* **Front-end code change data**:
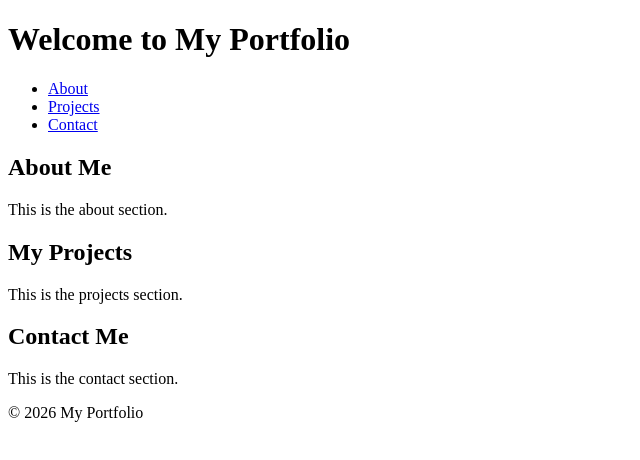
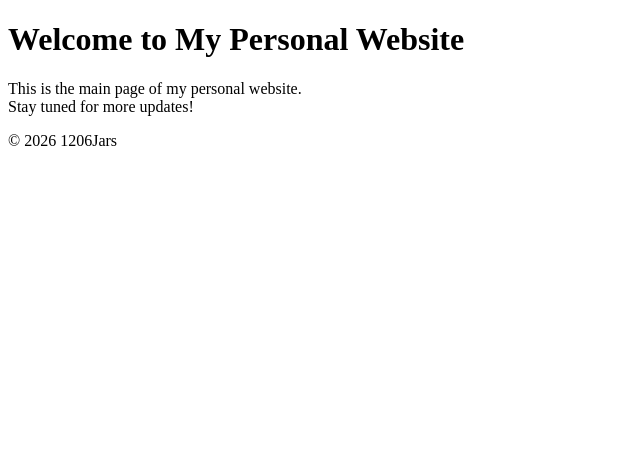
Before and after one commit to 1206Jars/Personal-Website, a plain HTML site: page index.html in a window 1280 px wide. Shown: the whole page, without its empty margins (0-640 px from the left). Drawn offline with Linux system fonts and the light colour scheme.

Commit message:
Create index.html for GitHub Pages

```diff
--- a/index.html
+++ b/index.html
@@ -3,35 +3,17 @@
 <head>
     <meta charset="UTF-8">
     <meta name="viewport" content="width=device-width, initial-scale=1.0">
-    <link rel="stylesheet" href="css/styles.css">
-    <title>Portfolio Website</title>
+    <title>Welcome to My Personal Website</title>
 </head>
 <body>
     <header>
-        <h1>Welcome to My Portfolio</h1>
-        <nav>
-            <ul>
-                <li><a href="#about">About</a></li>
-                <li><a href="#projects">Projects</a></li>
-                <li><a href="#contact">Contact</a></li>
-            </ul>
-        </nav>
+        <h1>Welcome to My Personal Website</h1>
     </header>
-    <section id="about">
-        <h2>About Me</h2>
-        <p>This is the about section.</p>
-    </section>
-    <section id="projects">
-        <h2>My Projects</h2>
-        <p>This is the projects section.</p>
-    </section>
-    <section id="contact">
-        <h2>Contact Me</h2>
-        <p>This is the contact section.</p>
-    </section>
+    <main>
+        <p>This is the main page of my personal website.<br>Stay tuned for more updates!</p>
+    </main>
     <footer>
-        <p>&copy; 2026 My Portfolio</p>
+        <p>&copy; 2026 1206Jars</p>
     </footer>
-    <script src="js/script.js"></script>
 </body>
 </html>
```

* **Required action**: Pictures are to be left out; repeat all the remaining data exactly.

* **Answer to the exercise**:
Before and after one commit to 1206Jars/Personal-Website, a plain HTML site: page index.html in a window 1280 px wide. Shown: the whole page, without its empty margins (0-640 px from the left). Drawn offline with Linux system fonts and the light colour scheme.

Commit message:
Create index.html for GitHub Pages

```diff
--- a/index.html
+++ b/index.html
@@ -3,35 +3,17 @@
 <head>
     <meta charset="UTF-8">
     <meta name="viewport" content="width=device-width, initial-scale=1.0">
-    <link rel="stylesheet" href="css/styles.css">
-    <title>Portfolio Website</title>
+    <title>Welcome to My Personal Website</title>
 </head>
 <body>
     <header>
-        <h1>Welcome to My Portfolio</h1>
-        <nav>
-            <ul>
-                <li><a href="#about">About</a></li>
-                <li><a href="#projects">Projects</a></li>
-                <li><a href="#contact">Contact</a></li>
-            </ul>
-        </nav>
+        <h1>Welcome to My Personal Website</h1>
     </header>
-    <section id="about">
-        <h2>About Me</h2>
-        <p>This is the about section.</p>
-    </section>
-    <section id="projects">
-        <h2>My Projects</h2>
-        <p>This is the projects section.</p>
-    </section>
-    <section id="contact">
-        <h2>Contact Me</h2>
-        <p>This is the contact section.</p>
-    </section>
+    <main>
+        <p>This is the main page of my personal website.<br>Stay tuned for more updates!</p>
+    </main>
     <footer>
-        <p>&copy; 2026 My Portfolio</p>
+        <p>&copy; 2026 1206Jars</p>
     </footer>
-    <script src="js/script.js"></script>
 </body>
 </html>
```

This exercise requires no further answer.